What the task asks
In the data below, find every line with the string "history" and pull it out.
[[ Data provided open ]]
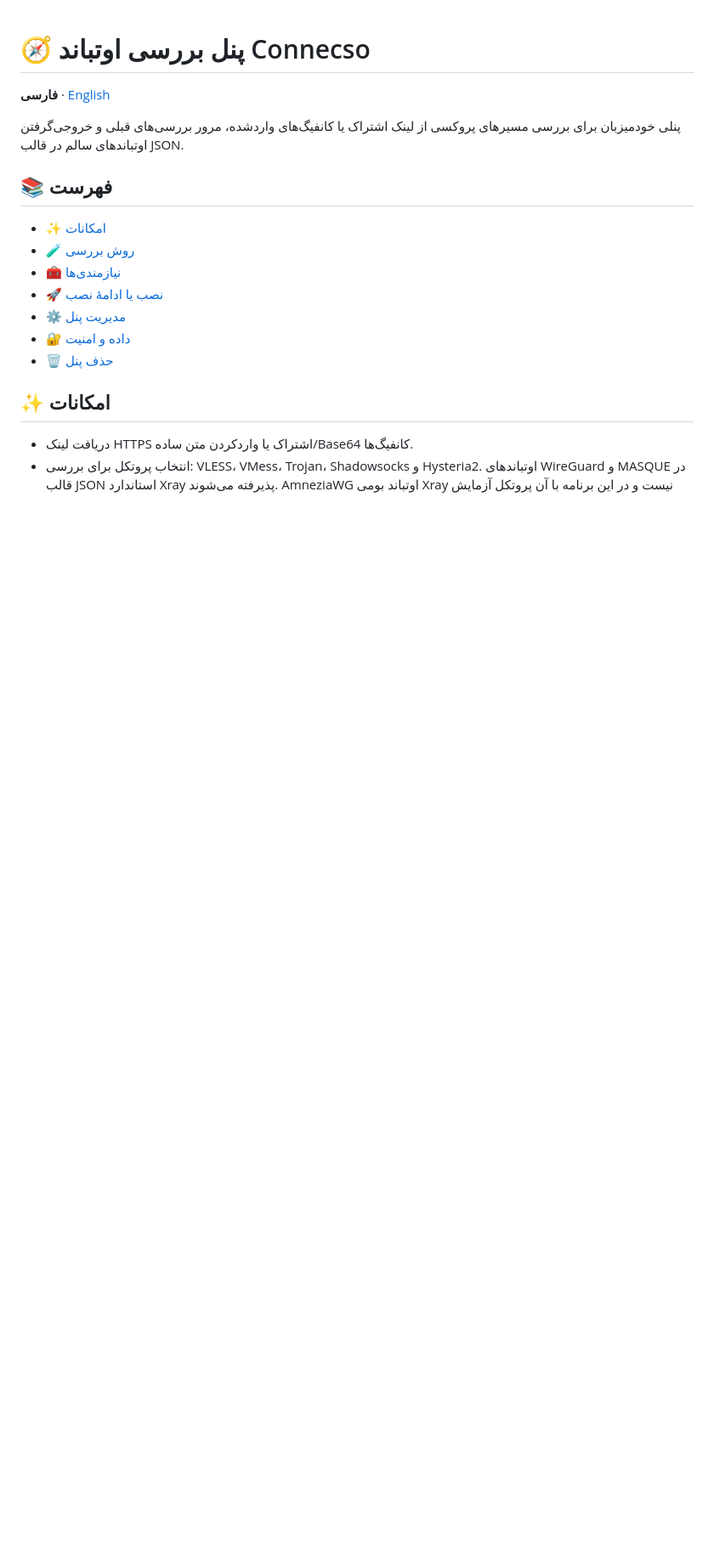
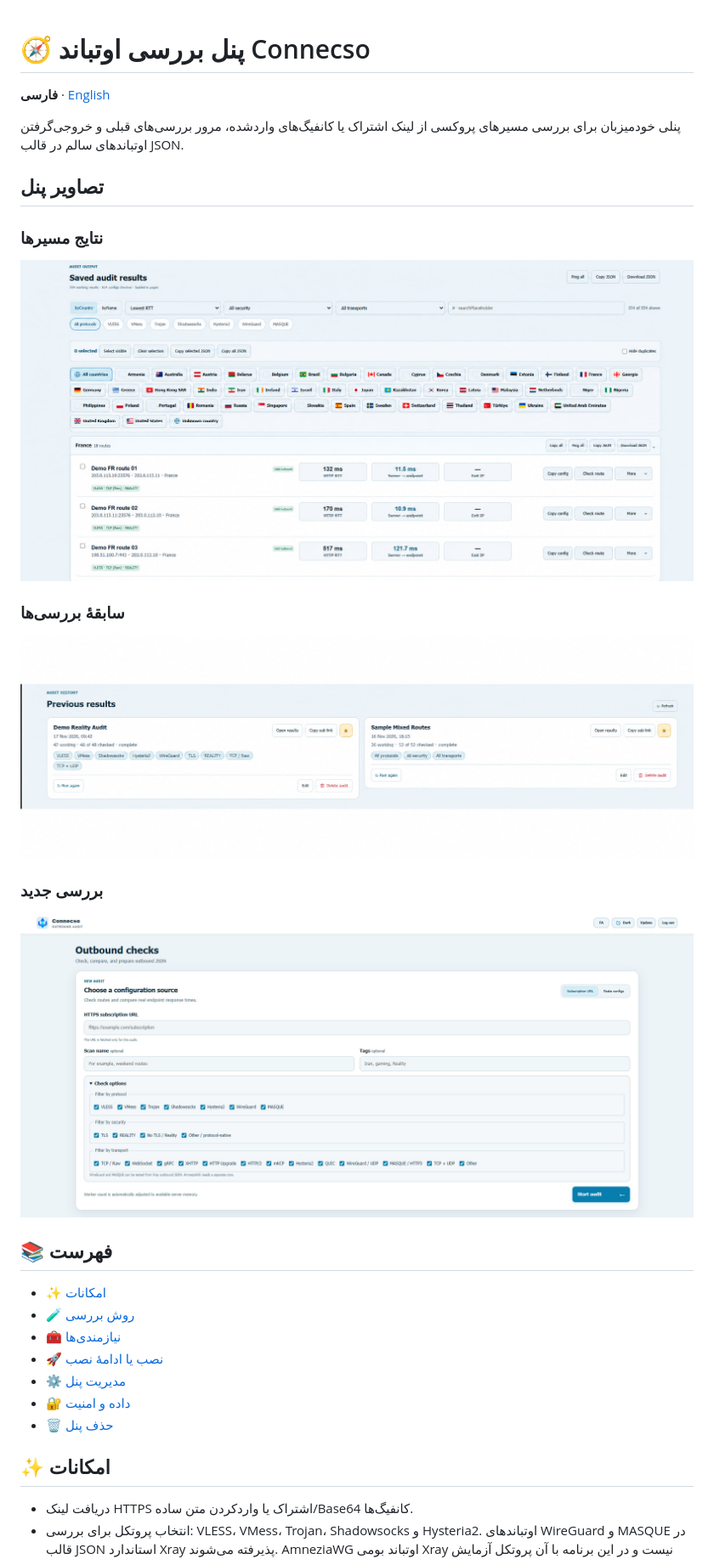
Before and after one commit to SocalledTaha/connecso-vless-audit, a Markdown page: README.fa.md, the part around the change. Shown at 85% size. GitHub-like rendering; pictures changed too: docs/screenshots/audit-history.png (added), docs/screenshots/new-audit.png (added), docs/screenshots/routes.png (added); blank space fills up the shorter version.

Commit message:
docs: add panel screenshots

```diff
--- a/README.fa.md
+++ b/README.fa.md
@@ -3,6 +3,20 @@
 **فارسی** · [English](README.md)
 
 پنلی خودمیزبان برای بررسی مسیرهای پروکسی از لینک اشتراک یا کانفیگ‌های واردشده، مرور بررسی‌های قبلی و خروجی‌گرفتن اوتباندهای سالم در قالب JSON.
+
+## تصاویر پنل
+
+### نتایج مسیرها
+
+![نتایج مسیرها](docs/screenshots/routes.png)
+
+### سابقهٔ بررسی‌ها
+
+![سابقهٔ بررسی‌ها](docs/screenshots/audit-history.png)
+
+### بررسی جدید
+
+![بررسی جدید](docs/screenshots/new-audit.png)
 
 ## 📚 فهرست
 - [✨ امکانات](#-امکانات)
```
Also changed, not shown: README.md (+14 -0 lines).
[[ Data provided closed ]]
Result of the task
Before and after one commit to SocalledTaha/connecso-vless-audit, a Markdown page: README.fa.md, the part around the change. Shown at 85% size. GitHub-like rendering; pictures changed too: docs/screenshots/audit-history.png (added), docs/screenshots/new-audit.png (added), docs/screenshots/routes.png (added); blank space fills up the shorter version.
+![سابقهٔ بررسی‌ها](docs/screenshots/audit-history.png)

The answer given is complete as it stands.